– The drugs that we've looked at seem to bind to the soil but over time appear to break down on site, as we only found traces of a few pharmaceutical compounds in soil that had been treated with sludge, says Jörgen Magner, researcher at IVL Swedish Environmental Research Institute.
Sewage sludge from wastewater treatment facilities is often employed as farmland fertilizer. However, because many drugs are not destroyed in these plants, there is a risk that the sludge contains residues of these substances. It is important to raise awareness on this issue and see to what extent pharmaceuticals from sewage sludge applied to agricultural land contribute to the spread of drugs in the environment.

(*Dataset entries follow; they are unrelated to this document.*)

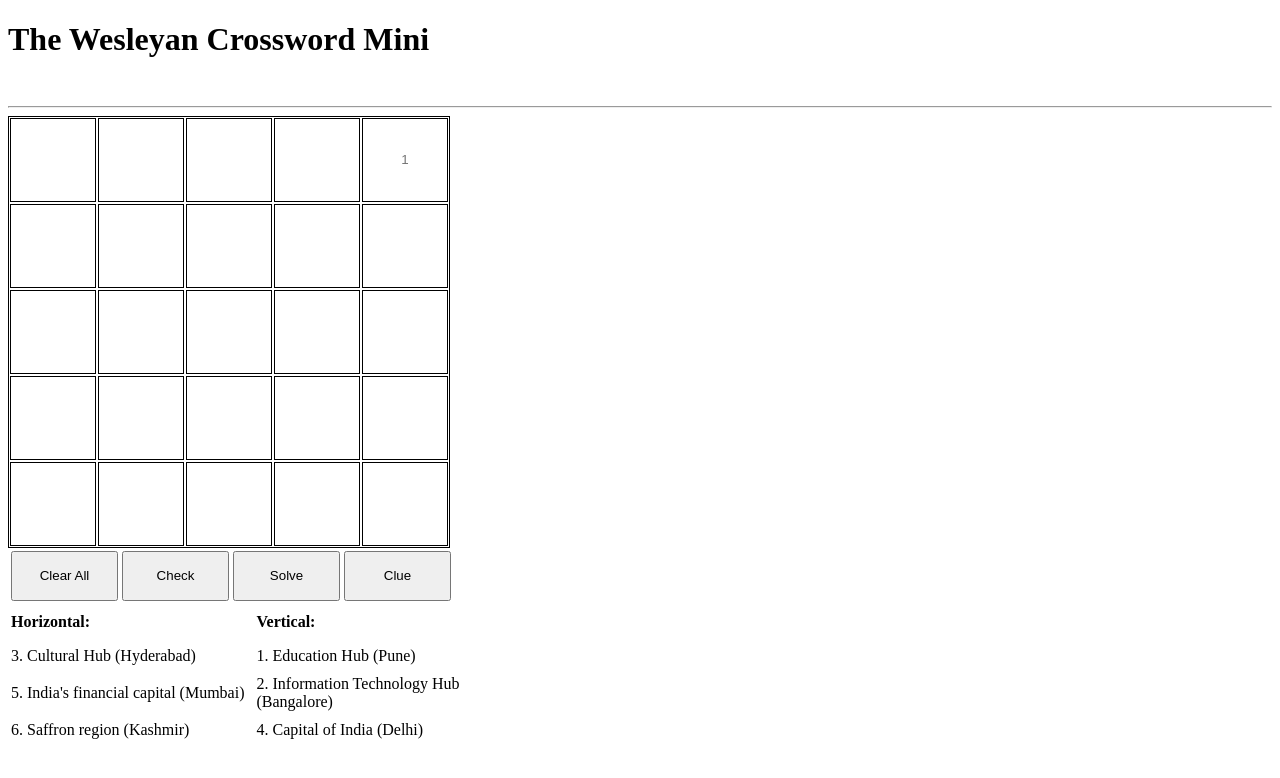
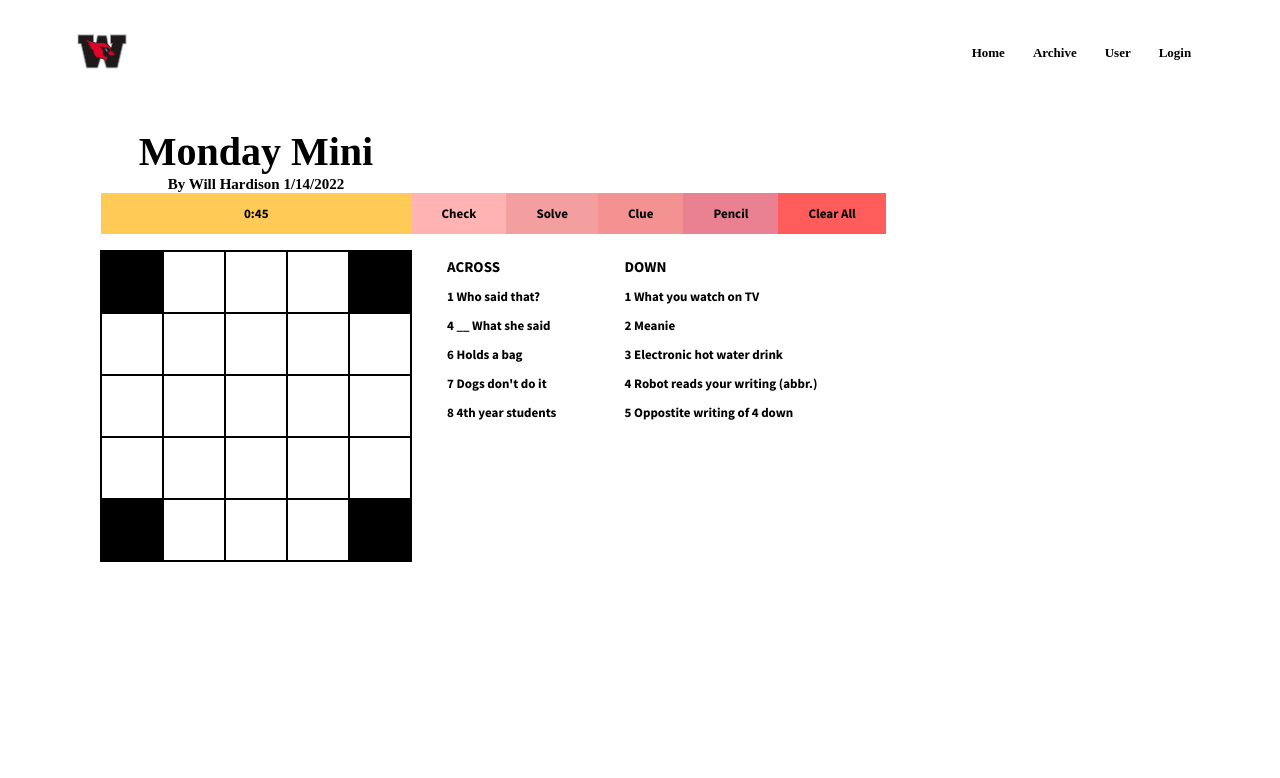
Before and after one commit to JustinCasler/WesCrossWord, a plain HTML site: page index.html in a window 1280 px wide. Drawn offline with Linux system fonts and the light colour scheme; a web font is replaced by a local one.

Commit message:
changed current crossword to an actual puzzle, and changed color of wrong answer

```diff
--- a/gamestyles.css
+++ b/gamestyles.css
@@ -1,51 +1,248 @@
-#cross{
-	text-align: center;
-	width:30px;
-	height:30px;
-	margin: 0;
-	padding: 0;
-	border-collapse: collapse;
-	border: 1px solid white;
-}
-#buttons{
-	width:30%;
-	float: right;
-}
-tr{
-	margin: 0;
-	padding: 0;
-	border-collapse: collapse;
-}
-td{
-	height: 30px;
-	width: 30px;
-}
-#leftBox{
-	float: left;
-}
-#rightBox{
-	float: left;
-	clear:left;
-}
-.butt{
-	height: 50px;
-	width: 107px;
-}
+*{
+	margin : 0;
+	padding : 0;
+  }
+
 #puzzel{
 	text-align: center;
-	margin: 0;
-	padding: 0;
+	position: absolute;
+	top: 250px;
+	left: 100px;
+	width : auto;
 	border-collapse: collapse;
 	border: 1px solid black;
+
 }
 .inputBox{
-		width: 80px;
-		height:80px;
-		border: 1px solid ;
-		text-align: center;
+	width: 60px;
+	height:60px;
+	border: 1px solid ;
+	text-align: center;
+	transition: all 0.5s;
+}
+
+.inputBox:hover{
+	background-color: #FFCA55;
 }
 #hintsTable{
 	width: 480px;
-	float: left;
-	clear: left;
+	position: absolute;
+	left: 440px;
+	top: 250px;
+	font-size: 13px;
+	font-family : Source Sans Pro;
+	font-weight : bold;
+	color : #000000;
+
 }
+#hintsTable td{
+	border: none;
+	padding: 5px;
+	transition: all .3s ease-in-out;
+}
+#hintsTable td:hover{
+	background: #b3f1ff;
+	padding: 5px;
+}
+
+strong{
+	font-size: 15px;
+}
+
+
+
+
+/* style.css */
+
+
+
+
+nav{
+	display: flex;
+	padding: 2% 6%;
+	justify-content: space-between;
+	align-items: center;
+  }
+  nav img {
+	width: 50px;
+  }
+
+  .nav-links {
+	flex: 1;
+	text-align: right;
+  }
+
+  .nav-links ul li{
+	list-style-type: none;
+	display: inline-block;
+	background: transparent;
+	padding: 8px 12px;
+	position: relative;
+	transition: all 0.3s ease-in-out;
+  }
+  .nav-links ul li:hover{
+	background: #ff8686;
+  }
+
+  .nav-links ul li a{
+	text-decoration: none;
+	font-size: 13px;
+	font-family : linotype-didot, serif;
+	font-weight : bold;
+	color : #000000;
+  }
+
+  .nav-links ul li::after{
+	content: '';
+	width: 0%;
+	height: 2px;
+	background : #ffa7a7;
+	display: block;
+	margin: auto;
+	transition: 0.5s;
+  }
+  .nav-links ul li:hover::after{
+	width: 100%;
+  }
+
+  .text-box{
+	width: 80%;
+	color : #000000;
+	position: absolute;
+	top: 20%;
+	left: 20%;
+	transform: translate(-50%,-50%);
+	text-align: center;
+  }
+
+  .text-box h1{
+	font-size: 40px;
+	font-family: linotype-didot, serif;
+	font-weight: 700;
+	font-style: normal;
+	color : #000000;
+  }
+
+  .text-box ul{
+	margin: 0;
+	padding: 0;
+	list-style: none;
+	display: inline-block;
+  }
+  .text-box ul li{
+	font-size: 15px;
+	font-family: linotype-didot, serif;
+	text-align: center;
+	font-weight: 700;
+	font-style: normal;
+	color : #000000;
+  }
+
+
+  nav .fa{
+	display: none;
+
+  }
+
+  .toolbar{
+	position: absolute;
+	flex: 1;
+	text-align: center;
+	top: 190px;
+	left: 99px;
+
+  }
+  .toolbar table tr{
+	list-style-type: none;
+	display: flex;
+	align-items: center;
+	padding: 0px;
+
+
+  }
+  .toolbar table tr td input{
+	text-decoration: none;
+	font-size: 13px;
+	font-family : Source Sans Pro;
+	font-weight : bold;
+	color : #000000;
+	transition: all 0.3s ease-in-out;
+  }
+  .toolbar table tr td input:hover{
+	background: #ffffff;
+
+  }
+
+  .check-button{
+	background : #FFB3B3;
+	padding: 12px 30px;
+	border: none;
+  }
+
+  .solve-button{
+	background : #F49F9F;
+	padding: 12px 30px;
+	border: none;
+  }
+   .clue-button{
+	background : #F49292;
+	padding: 12px 30px;
+	border: none;
+  }
+
+  .clear-button{
+	background : #FF5C5C;
+	padding: 12px 30px;
+	border: none;
+  }
+
+ .pencil-button{
+	background : #EA8193;
+	padding: 12px 30px;
+	border: none;
+  }
+
+  .timer{
+	margin-top: 1px;
+	text-decoration: none;
+	font-size: 13px;
+	font-family : Source Sans Pro;
+	font-weight : bold;
+	color : #000000;
+	background : #FFCA55;
+	padding: 12px 143px;
+
+
+  }
+
+  @media(max-width: 700px) {
+	.text-box h1{
+		font-size: 30px;
+	}
+	.nav-links ul li{
+		display: block;
+	}
+	.nav-links{
+		position: absolute;
+		background:#ff8686;
+		height: 100vh;
+		width: 200px;
+		top: 0;
+		right: -200px;
+		text-align: left;
+		z-index: 2;
+		transition: .5s;
+
+	}
+	nav .fa {
+		display: block;
+		color: rgb(0, 0, 0);
+		margin: 10px;
+		font-size: 22px;
+		cursor: pointer;
+
+	}
+	.nav-links ul{
+	   padding: 30px;
+	}
+  }
--- a/index.html
+++ b/index.html
@@ -1,43 +1,82 @@
 <!DOCTYPE html>
 <html>
     <head>
-<title>Cross word Puzzel</title>
+        <title>Wesleyan Crossword</title>
         <link rel="stylesheet" href="gamestyles.css" />
+        <meta name= "viewport" content= "width=device-width, initial-scale=1.0">
+        <link rel="stylesheet" type="text/css" href="stylepractice.css">
+        <link rel="preconnect" href="https://fonts.googleapis.com">
+        <link rel="preconnect" href="https://fonts.gstatic.com" crossorigin>
+        <link href="https://fonts.googleapis.com/css2?family=Source+Sans+Pro:wght@300;400;600;700;900&display=swap" rel="stylesheet">
+        <link href="https://fonts.googleapis.com/css2?family=Abril+Fatface&display=swap" rel="stylesheet">
+        <link href="https://fonts.googleapis.com/css2?family=Suranna&display=swap" rel="stylesheet">
+        <link href="https://fonts.googleapis.com/css2?family=Yeseva+One&display=swap" rel="stylesheet">
+        <link href="https://fonts.googleapis.com/css2?family=Rozha+One&family=Yeseva+One&display=swap" rel="stylesheet">
+        <link rel="stylesheet" href="https://stackpath.bootstrapcdn.com/font-awesome/4.7.0/css/font-awesome.min.css">
+        <link rel="stylesheet" href="https://use.typekit.net/div0nxt.css">
+    </head>
 
-</head>
     <body onload="initializeScreen()">
-	<script src="puzzle.js"></script>
-	<div>
-		<h1><b></b>The Wesleyan Crossword Mini</style><b></b></h1>
-		<br>
-		<hr>
+
+        <section class="header">
+            <nav>
+                <a href="StylePractice.html"><img src="WesleyanLogo.png" ></a>
+                <div class= "nav-links" id="navLinks">
+                    <i class="fa fa-times" onclick="hideMenu()" ></i>
+                    <ul>
+                        <li> <a href="">Home</a> </li>
+                        <li> <a href="">Archive</a> </li>
+                        <li> <a href="">User</a> </li>
+                        <li> <a href="">Login</a> </li>
+                    </ul>
+                </div>
+                <i class="fa fa-bars" onclick="showMenu()"></i>
+            </nav>
+            <div class=text-box>
+                <h1>Monday Mini</h1>
+                <ul>
+                    <li>By Will Hardison 1/14/2022</li>
+                </ul>
 
             </div>
+
+
+        <script src="puzzle.js"></script>
         <div id="leftBox">
             <table id="puzzel">
             </table>
         </div>
-<div id="rightBox">
+        <div class="toolbar" id="rightBox">
             <table>
-	<tr><td><input class="butt"  type="submit" value="Clear All" onclick="clearAllClicked()"></td>
-	<td><input class="butt"  type="submit" value="Check" onclick="checkClicked()"></td>
-	<td><input class="butt"  type="submit" value="Solve" onclick="solveClicked()"></td>
-	<td><input class="butt"  type="submit" value="Clue" onclick="clueClicked()"></td></tr>
+                <tr>
+                    <td class="timer">0:45</td>
+                    <td><input class="check-button"  type="submit" value="Check" onclick="checkClicked()"></td>
+                    <td><input class="solve-button"  type="submit" value="Solve" onclick="solveClicked()"></td>
+                    <td><input class="clue-button"  type="submit" value="Clue" onclick="clueClicked()"></td>
+                    <td><input class="pencil-button"  type="submit" value="Pencil" ></td>
+                    <td><input class="clear-button"  type="submit" value="Clear All" onclick="clearAllClicked()"></td>
+                </tr>
             </table>
         </div>
         <table id="hintsTable">
             <tr>
-			<td><strong>Horizontal:</strong></td><td><strong>Vertical:</strong></td>
+                <td><strong>ACROSS</strong></td><td><strong>DOWN</strong></td>
             </tr>
             <tr>
-			<td>3. Cultural Hub (Hyderabad)</td><td>1. Education Hub (Pune)</td>
+                <td>1   Who said that?</td><td>1   What you watch on TV</td>
             </tr>
             <tr>
-			<td>5. India's financial capital (Mumbai)</td><td>2. Information Technology Hub (Bangalore)</td>
+                <td>4  __ What she said</td><td>2   Meanie</td>
             </tr>
             <tr>
-			<td>6. Saffron region (Kashmir)</td><td>4. Capital of India (Delhi)</td>
+                <td>6   Holds a bag</td><td>3   Electronic hot water drink</td>
+            </tr>
+            <tr>
+                <td>7   Dogs don't do it</td><td>4   Robot reads your writing (abbr.)</td>
+            </tr>
+            <tr>
+                <td>8   4th year students</td><td>5   Oppostite writing of 4 down</td>
+            </tr>
         </table>
-
     </body>
 </html>
--- a/puzzle.js
+++ b/puzzle.js
@@ -96,11 +96,11 @@ function textInputFocus(txtID123){
 }
 //Returns Array
 function preparePuzzelArray(){
-var items = [	['j', 'h', 'y', 'd', 'e'],
-				['j', 'h', 'y', 'd', 'e'],
-				['j', 'h', 'y', 'd', 'e'],
-				['j', 'h', 'y', 'd', 'e'],
-				['j', 'h', 'y', 'd', 'e'],
+	var items = [['0', 's', 'h', 'e', '0'],
+				['t', 'h', 'a', 't', 's'],
+				['t', 'o', 't', 'e', 's'],
+				['s', 'w', 'e', 'a', 't'],
+				['0', 's', 'r', 's', '0'],
 			];
 return items;
 }
@@ -113,16 +113,19 @@ function clearAllClicked(){
 }
 //Check button
 function checkClicked(){
+
 	for ( var i = 0; i < puzzelArrayData.length ; i++ ) {
 		var rowData = puzzelArrayData[i];
 		for(var j = 0 ; j < rowData.length ; j++){
 			if(rowData[j] != 0){
 				var selectedInputTextElement = document.getElementById('txt' + '_' + i + '_' + j);
-				if(selectedInputTextElement.value != puzzelArrayData[i][j]){
-					selectedInputTextElement.style.backgroundColor = 'red';
+					if(selectedInputTextElement.value != puzzelArrayData[i][j]){
+						selectedInputTextElement.style.backgroundColor = "#ff8686";
 
-				}else{
-					selectedInputTextElement.style.backgroundColor = 'white';
+
+					}else{
+						selectedInputTextElement.style.backgroundColor = "#b3f1ff";
+
 				}
 			}
 		}
@@ -176,6 +179,19 @@ function solveClicked(){
 
 	}
 }
+
+
+
+
+/*side Menu*/
+function showMenu(){
+	var navLinks = document.getElementById("navLinks");
+    navLinks.style.right = "0px";
+           }
+function hideMenu(){
+	var navLinks = document.getElementById("navLinks");
+    navLinks.style.right = "-200px";
+           }
 /* 					switch(i+','+j){
 					case('0,0'):
 						cell.innerHTML = '<input type="text" class="inputBox" MaxLength="1" onkeyup= "moveCursor(this, \'txt_0_1\') "style="text-transform: lowercase" ' + 'id="' + txtID + '" onfocus="textInputFocus(' + "'" + txtID + "'"+ ')">';
```
Lines whose indentation alone changed are shown as unchanged.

The focus of the present study was to investigate the extent to which some of our most common pharmaceuticals are eliminated as wastewater passes through treatment plants, as well as what happens to these compounds when they are dispersed in the environment. To this end, studies were carried out on agricultural land fertilized with wastewater effluent. Soil and sludge samples were analyzed and the soil water examined to detect the presence of drug residues. Additionally, tests were conducted in the laboratory to establish whether, and to what extent, different pharmaceutical compounds bind to soil.
Sludge from the treatment plant was found to contain 15 of the 24 investigated pharmaceuticals. In contrast, ground water samples showed no detectable levels of drug residues. Land treated with sludge showed only traces of 4 of the 24 drugs and in low concentration (0.4 - 4.9 nanogram/g dry weight). Laboratory tests revealed that pharmaceuticals with basic or neutral properties bind to soil to a greater extent than those with acidic properties.
– According to these results, the use of sludge on agricultural land constitutes only a small part of the overall dispersion of pharmaceuticals in waterways and the groundwater system in relation to the amount of these compounds that pass through the treatment plant via wastewater, says Jörgen Magner.
At the same he stresses that more research is needed in this area, both about how pharmaceuticals are broken down in the wastewater treatment plant itself and in the environment. There is also a need for more research into how the removal efficiency of pharmaceuticals in wastewater treatment plants can be improved to meet future emission standards.
For more information, please contact: Jörgen Magnér, firstname.lastname@example.org, +46 (0)10-788 66 24
This research study was conducted in collaboration with Hushållningssällskapet Malmöhus and co-financed by the IVL Foundation and LIF – the trade association for the research-based pharmaceutical industry in Sweden.